Stored items:
※ ※ ※
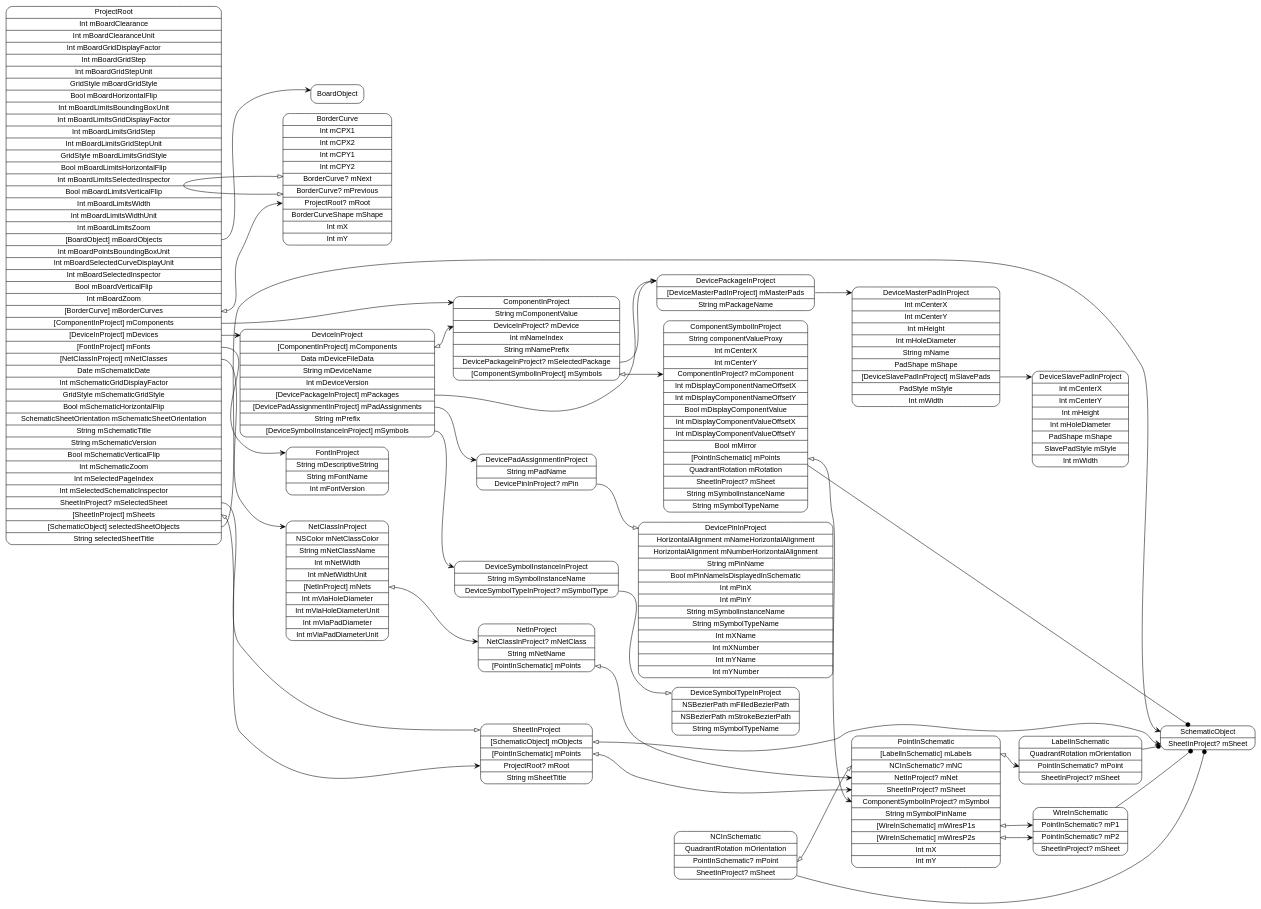
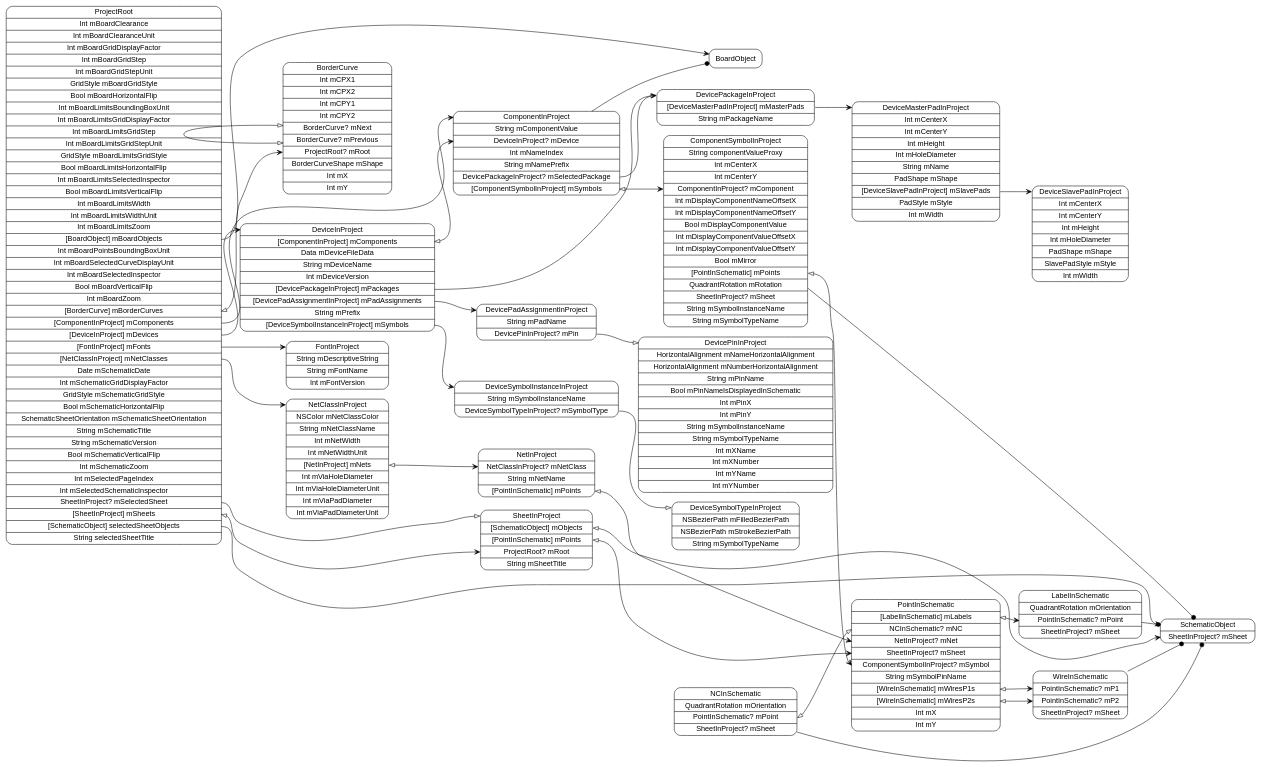
The diagram in models/ProjectRoot.dot (pierremolinaro/ElCanari-dev), drawn with Graphviz before and after one commit. The commit also changed 10 other files, not shown here.

```diff
--- a/models/ProjectRoot.dot
+++ b/models/ProjectRoot.dot
@@ -1,59 +1,60 @@
 digraph G {
   rankdir=LR ;
   node [shape=record fontname=helvetica style=rounded] ;
   ProjectRoot[label="<ProjectRoot>ProjectRoot|Int mBoardClearance|Int mBoardClearanceUnit|Int mBoardGridDisplayFactor|Int mBoardGridStep|Int mBoardGridStepUnit|GridStyle mBoardGridStyle|Bool mBoardHorizontalFlip|Int mBoardLimitsBoundingBoxUnit|Int mBoardLimitsGridDisplayFactor|Int mBoardLimitsGridStep|Int mBoardLimitsGridStepUnit|GridStyle mBoardLimitsGridStyle|Bool mBoardLimitsHorizontalFlip|Int mBoardLimitsSelectedInspector|Bool mBoardLimitsVerticalFlip|Int mBoardLimitsWidth|Int mBoardLimitsWidthUnit|Int mBoardLimitsZoom|<mBoardObjects>[BoardObject] mBoardObjects|Int mBoardPointsBoundingBoxUnit|Int mBoardSelectedCurveDisplayUnit|Int mBoardSelectedInspector|Bool mBoardVerticalFlip|Int mBoardZoom|<mBorderCurves>[BorderCurve] mBorderCurves|<mComponents>[ComponentInProject] mComponents|<mDevices>[DeviceInProject] mDevices|<mFonts>[FontInProject] mFonts|<mNetClasses>[NetClassInProject] mNetClasses|Date mSchematicDate|Int mSchematicGridDisplayFactor|GridStyle mSchematicGridStyle|Bool mSchematicHorizontalFlip|SchematicSheetOrientation mSchematicSheetOrientation|String mSchematicTitle|String mSchematicVersion|Bool mSchematicVerticalFlip|Int mSchematicZoom|Int mSelectedPageIndex|Int mSelectedSchematicInspector|<mSelectedSheet>SheetInProject? mSelectedSheet|<mSheets>[SheetInProject] mSheets|<selectedSheetObjects>[SchematicObject] selectedSheetObjects|String selectedSheetTitle"] ;
   SchematicObject[label="<SchematicObject>SchematicObject|<mSheet>SheetInProject? mSheet"] ;
   SheetInProject[label="<SheetInProject>SheetInProject|<mObjects>[SchematicObject] mObjects|<mPoints>[PointInSchematic] mPoints|<mRoot>ProjectRoot? mRoot|String mSheetTitle"] ;
   PointInSchematic[label="<PointInSchematic>PointInSchematic|<mLabels>[LabelInSchematic] mLabels|<mNC>NCInSchematic? mNC|<mNet>NetInProject? mNet|<mSheet>SheetInProject? mSheet|<mSymbol>ComponentSymbolInProject? mSymbol|String mSymbolPinName|<mWiresP1s>[WireInSchematic] mWiresP1s|<mWiresP2s>[WireInSchematic] mWiresP2s|Int mX|Int mY"] ;
   WireInSchematic[label="<WireInSchematic>WireInSchematic|<mP1>PointInSchematic? mP1|<mP2>PointInSchematic? mP2|<mSheet>SheetInProject? mSheet"] ;
   NCInSchematic[label="<NCInSchematic>NCInSchematic|QuadrantRotation mOrientation|<mPoint>PointInSchematic? mPoint|<mSheet>SheetInProject? mSheet"] ;
   LabelInSchematic[label="<LabelInSchematic>LabelInSchematic|QuadrantRotation mOrientation|<mPoint>PointInSchematic? mPoint|<mSheet>SheetInProject? mSheet"] ;
   NetClassInProject[label="<NetClassInProject>NetClassInProject|NSColor mNetClassColor|String mNetClassName|Int mNetWidth|Int mNetWidthUnit|<mNets>[NetInProject] mNets|Int mViaHoleDiameter|Int mViaHoleDiameterUnit|Int mViaPadDiameter|Int mViaPadDiameterUnit"] ;
   NetInProject[label="<NetInProject>NetInProject|<mNetClass>NetClassInProject? mNetClass|String mNetName|<mPoints>[PointInSchematic] mPoints"] ;
   FontInProject[label="<FontInProject>FontInProject|String mDescriptiveString|String mFontName|Int mFontVersion"] ;
   DeviceInProject[label="<DeviceInProject>DeviceInProject|<mComponents>[ComponentInProject] mComponents|Data mDeviceFileData|String mDeviceName|Int mDeviceVersion|<mPackages>[DevicePackageInProject] mPackages|<mPadAssignments>[DevicePadAssignmentInProject] mPadAssignments|String mPrefix|<mSymbols>[DeviceSymbolInstanceInProject] mSymbols"] ;
   DeviceSymbolInstanceInProject[label="<DeviceSymbolInstanceInProject>DeviceSymbolInstanceInProject|String mSymbolInstanceName|<mSymbolType>DeviceSymbolTypeInProject? mSymbolType"] ;
   DeviceSymbolTypeInProject[label="<DeviceSymbolTypeInProject>DeviceSymbolTypeInProject|NSBezierPath mFilledBezierPath|NSBezierPath mStrokeBezierPath|String mSymbolTypeName"] ;
   DevicePadAssignmentInProject[label="<DevicePadAssignmentInProject>DevicePadAssignmentInProject|String mPadName|<mPin>DevicePinInProject? mPin"] ;
   DevicePinInProject[label="<DevicePinInProject>DevicePinInProject|HorizontalAlignment mNameHorizontalAlignment|HorizontalAlignment mNumberHorizontalAlignment|String mPinName|Bool mPinNameIsDisplayedInSchematic|Int mPinX|Int mPinY|String mSymbolInstanceName|String mSymbolTypeName|Int mXName|Int mXNumber|Int mYName|Int mYNumber"] ;
   DevicePackageInProject[label="<DevicePackageInProject>DevicePackageInProject|<mMasterPads>[DeviceMasterPadInProject] mMasterPads|String mPackageName"] ;
   DeviceMasterPadInProject[label="<DeviceMasterPadInProject>DeviceMasterPadInProject|Int mCenterX|Int mCenterY|Int mHeight|Int mHoleDiameter|String mName|PadShape mShape|<mSlavePads>[DeviceSlavePadInProject] mSlavePads|PadStyle mStyle|Int mWidth"] ;
   DeviceSlavePadInProject[label="<DeviceSlavePadInProject>DeviceSlavePadInProject|Int mCenterX|Int mCenterY|Int mHeight|Int mHoleDiameter|PadShape mShape|SlavePadStyle mStyle|Int mWidth"] ;
   ComponentInProject[label="<ComponentInProject>ComponentInProject|String mComponentValue|<mDevice>DeviceInProject? mDevice|Int mNameIndex|String mNamePrefix|<mSelectedPackage>DevicePackageInProject? mSelectedPackage|<mSymbols>[ComponentSymbolInProject] mSymbols"] ;
   ComponentSymbolInProject[label="<ComponentSymbolInProject>ComponentSymbolInProject|String componentValueProxy|Int mCenterX|Int mCenterY|<mComponent>ComponentInProject? mComponent|Int mDisplayComponentNameOffsetX|Int mDisplayComponentNameOffsetY|Bool mDisplayComponentValue|Int mDisplayComponentValueOffsetX|Int mDisplayComponentValueOffsetY|Bool mMirror|<mPoints>[PointInSchematic] mPoints|QuadrantRotation mRotation|<mSheet>SheetInProject? mSheet|String mSymbolInstanceName|String mSymbolTypeName"] ;
   BorderCurve[label="<BorderCurve>BorderCurve|Int mCPX1|Int mCPX2|Int mCPY1|Int mCPY2|<mNext>BorderCurve? mNext|<mPrevious>BorderCurve? mPrevious|<mRoot>ProjectRoot? mRoot|BorderCurveShape mShape|Int mX|Int mY"] ;
   BoardObject[label="<BoardObject>BoardObject"] ;
   ProjectRoot:mBoardObjects -> BoardObject:BoardObject [dir=both arrowtail=none arrowhead=vee] ;
   ProjectRoot:mBorderCurves -> BorderCurve:mRoot [dir=both arrowtail=onormal arrowhead=vee] ;
   ProjectRoot:mComponents -> ComponentInProject:ComponentInProject [dir=both arrowtail=none arrowhead=vee] ;
   ProjectRoot:mDevices -> DeviceInProject:DeviceInProject [dir=both arrowtail=none arrowhead=vee] ;
   ProjectRoot:mFonts -> FontInProject:FontInProject [dir=both arrowtail=none arrowhead=vee] ;
   ProjectRoot:mNetClasses -> NetClassInProject:NetClassInProject [dir=both arrowtail=none arrowhead=vee] ;
   ProjectRoot:mSelectedSheet -> SheetInProject:SheetInProject [dir=both arrowtail=none arrowhead=onormal] ;
   ProjectRoot:mSheets -> SheetInProject:mRoot [dir=both arrowtail=onormal arrowhead=vee] ;
   ProjectRoot:selectedSheetObjects -> SchematicObject:SchematicObject [dir=both arrowtail=none arrowhead=vee] ;
   SheetInProject:mObjects -> SchematicObject:mSheet [dir=both arrowtail=onormal arrowhead=vee] ;
   SheetInProject:mPoints -> PointInSchematic:mSheet [dir=both arrowtail=onormal arrowhead=vee] ;
   PointInSchematic:mLabels -> LabelInSchematic:mPoint [dir=both arrowtail=onormal arrowhead=vee] ;
   PointInSchematic:mWiresP1s -> WireInSchematic:mP1 [dir=both arrowtail=onormal arrowhead=vee] ;
   PointInSchematic:mWiresP2s -> WireInSchematic:mP2 [dir=both arrowtail=onormal arrowhead=vee] ;
   WireInSchematic -> SchematicObject [arrowhead=dot] ;
   NCInSchematic -> SchematicObject [arrowhead=dot] ;
   NCInSchematic:mPoint -> PointInSchematic:mNC [dir=both arrowtail=onormal arrowhead=onormal] ;
   LabelInSchematic -> SchematicObject [arrowhead=dot] ;
   NetClassInProject:mNets -> NetInProject:mNetClass [dir=both arrowtail=onormal arrowhead=vee] ;
   NetInProject:mPoints -> PointInSchematic:mNet [dir=both arrowtail=onormal arrowhead=vee] ;
   DeviceInProject:mComponents -> ComponentInProject:mDevice [dir=both arrowtail=onormal arrowhead=vee] ;
   DeviceInProject:mPackages -> DevicePackageInProject:DevicePackageInProject [dir=both arrowtail=none arrowhead=vee] ;
   DeviceInProject:mPadAssignments -> DevicePadAssignmentInProject:DevicePadAssignmentInProject [dir=both arrowtail=none arrowhead=vee] ;
   DeviceInProject:mSymbols -> DeviceSymbolInstanceInProject:DeviceSymbolInstanceInProject [dir=both arrowtail=none arrowhead=vee] ;
   DeviceSymbolInstanceInProject:mSymbolType -> DeviceSymbolTypeInProject:DeviceSymbolTypeInProject [dir=both arrowtail=none arrowhead=onormal] ;
   DevicePadAssignmentInProject:mPin -> DevicePinInProject:DevicePinInProject [dir=both arrowtail=none arrowhead=onormal] ;
   DevicePackageInProject:mMasterPads -> DeviceMasterPadInProject:DeviceMasterPadInProject [dir=both arrowtail=none arrowhead=vee] ;
   DeviceMasterPadInProject:mSlavePads -> DeviceSlavePadInProject:DeviceSlavePadInProject [dir=both arrowtail=none arrowhead=vee] ;
+  ComponentInProject -> BoardObject [arrowhead=dot] ;
   ComponentInProject:mSelectedPackage -> DevicePackageInProject:DevicePackageInProject [dir=both arrowtail=none arrowhead=onormal] ;
   ComponentInProject:mSymbols -> ComponentSymbolInProject:mComponent [dir=both arrowtail=onormal arrowhead=vee] ;
   ComponentSymbolInProject -> SchematicObject [arrowhead=dot] ;
   ComponentSymbolInProject:mPoints -> PointInSchematic:mSymbol [dir=both arrowtail=onormal arrowhead=vee] ;
   BorderCurve:mPrevious -> BorderCurve:mNext [dir=both arrowtail=onormal arrowhead=onormal] ;
 }
```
※ ※ ※
> **WHAT THE TASK REQUIRES**:
Which of the lines above carry the string "NetInProject"? Pick them out and copy them.

> **TASK ANSWER**:
   PointInSchematic[label="<PointInSchematic>PointInSchematic|<mLabels>[LabelInSchematic] mLabels|<mNC>NCInSchematic? mNC|<mNet>NetInProject? mNet|<mSheet>SheetInProject? mSheet|<mSymbol>ComponentSymbolInProject? mSymbol|String mSymbolPinName|<mWiresP1s>[WireInSchematic] mWiresP1s|<mWiresP2s>[WireInSchematic] mWiresP2s|Int mX|Int mY"] ;
   NetClassInProject[label="<NetClassInProject>NetClassInProject|NSColor mNetClassColor|String mNetClassName|Int mNetWidth|Int mNetWidthUnit|<mNets>[NetInProject] mNets|Int mViaHoleDiameter|Int mViaHoleDiameterUnit|Int mViaPadDiameter|Int mViaPadDiameterUnit"] ;
   NetInProject[label="<NetInProject>NetInProject|<mNetClass>NetClassInProject? mNetClass|String mNetName|<mPoints>[PointInSchematic] mPoints"] ;
   NetClassInProject:mNets -> NetInProject:mNetClass [dir=both arrowtail=onormal arrowhead=vee] ;
   NetInProject:mPoints -> PointInSchematic:mNet [dir=both arrowtail=onormal arrowhead=vee] ;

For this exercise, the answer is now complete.